■ TASK DIRECTIONS ■
Your answer should be an exact copy of all the entries, free of pictures.
───── DATA ─────
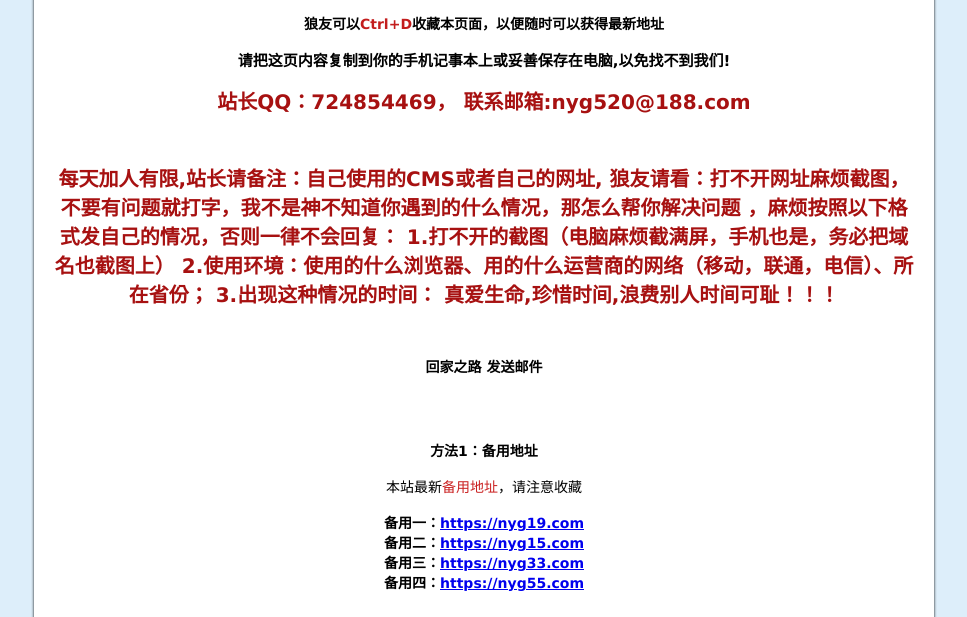
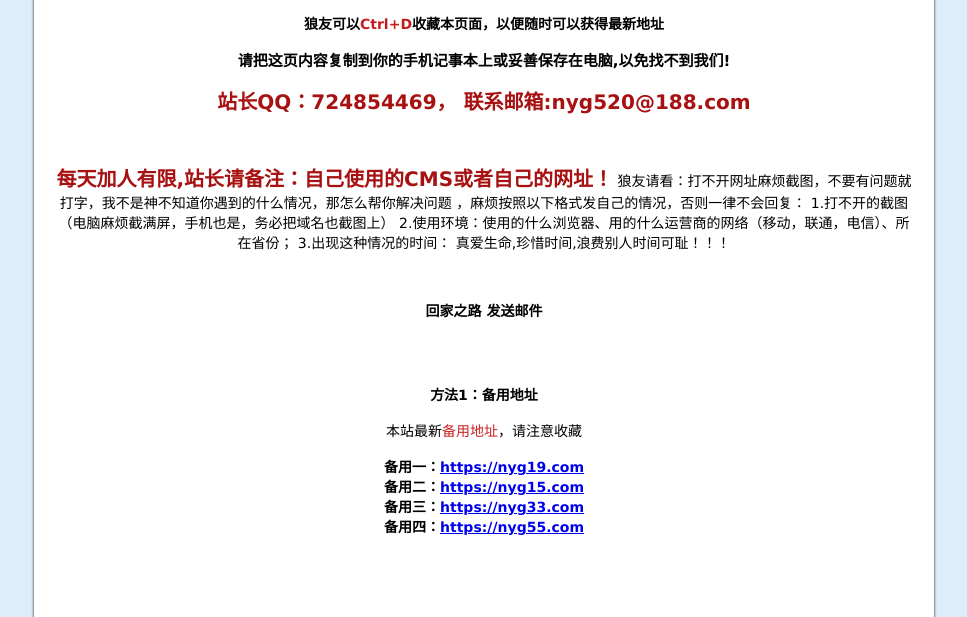
Before and after one commit to flycoderhuang/JAV-, a plain HTML site: page index.html in a window 1280 px wide. Shown: the part 183-800 px from the top of the page, without its empty margins (156-1123 px from the left). Drawn offline with Linux system fonts and the light colour scheme.

Commit message:
Update index.html

```diff
--- a/index.html
+++ b/index.html
@@ -54,11 +54,12 @@
                             style="font-size: 20px;">站长QQ：724854469， 联系邮箱:nyg520@188.com</span></span></span>
                             </div><br><br><br>
             <div align="center" style="text-align: center;"><span style="font-weight: bold;"><span style="color: #a71111;"><span
-                            style="font-size: 20px;">每天加人有限,站长请备注：自己使用的CMS或者自己的网址, 狼友请看：打不开网址麻烦截图，不要有问题就打字，我不是神不知道你遇到的什么情况，那怎么帮你解决问题 ，麻烦按照以下格式发自己的情况，否则一律不会回复：
+                            style="font-size: 20px;">每天加人有限,站长请备注：自己使用的CMS或者自己的网址！</span></span></span>
+              <span>狼友请看：打不开网址麻烦截图，不要有问题就打字，我不是神不知道你遇到的什么情况，那怎么帮你解决问题 ，麻烦按照以下格式发自己的情况，否则一律不会回复：
 1.打不开的截图（电脑麻烦截满屏，手机也是，务必把域名也截图上）
 2.使用环境：使用的什么浏览器、用的什么运营商的网络（移动，联通，电信）、所在省份；
 3.出现这种情况的时间：
-                真爱生命,珍惜时间,浪费别人时间可耻！！！</span></span></span>
+                  真爱生命,珍惜时间,浪费别人时间可耻！！！</span>
                             </div><br><br><br>
             <div align="center" style="text-align: center;"><span style="font-weight: bold;">回家之路 发送邮件</span></div><br><br><br><br>
             <div align="center" style="text-align: center;"><span style="font-weight: bold;">方法1：备用地址</span></div><br>
```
─────
■ TASK ANSWER ■
Before and after one commit to flycoderhuang/JAV-, a plain HTML site: page index.html in a window 1280 px wide. Shown: the part 183-800 px from the top of the page, without its empty margins (156-1123 px from the left). Drawn offline with Linux system fonts and the light colour scheme.

Commit message:
Update index.html

```diff
--- a/index.html
+++ b/index.html
@@ -54,11 +54,12 @@
                             style="font-size: 20px;">站长QQ：724854469， 联系邮箱:nyg520@188.com</span></span></span>
                             </div><br><br><br>
             <div align="center" style="text-align: center;"><span style="font-weight: bold;"><span style="color: #a71111;"><span
-                            style="font-size: 20px;">每天加人有限,站长请备注：自己使用的CMS或者自己的网址, 狼友请看：打不开网址麻烦截图，不要有问题就打字，我不是神不知道你遇到的什么情况，那怎么帮你解决问题 ，麻烦按照以下格式发自己的情况，否则一律不会回复：
+                            style="font-size: 20px;">每天加人有限,站长请备注：自己使用的CMS或者自己的网址！</span></span></span>
+              <span>狼友请看：打不开网址麻烦截图，不要有问题就打字，我不是神不知道你遇到的什么情况，那怎么帮你解决问题 ，麻烦按照以下格式发自己的情况，否则一律不会回复：
 1.打不开的截图（电脑麻烦截满屏，手机也是，务必把域名也截图上）
 2.使用环境：使用的什么浏览器、用的什么运营商的网络（移动，联通，电信）、所在省份；
 3.出现这种情况的时间：
-                真爱生命,珍惜时间,浪费别人时间可耻！！！</span></span></span>
+                  真爱生命,珍惜时间,浪费别人时间可耻！！！</span>
                             </div><br><br><br>
             <div align="center" style="text-align: center;"><span style="font-weight: bold;">回家之路 发送邮件</span></div><br><br><br><br>
             <div align="center" style="text-align: center;"><span style="font-weight: bold;">方法1：备用地址</span></div><br>
```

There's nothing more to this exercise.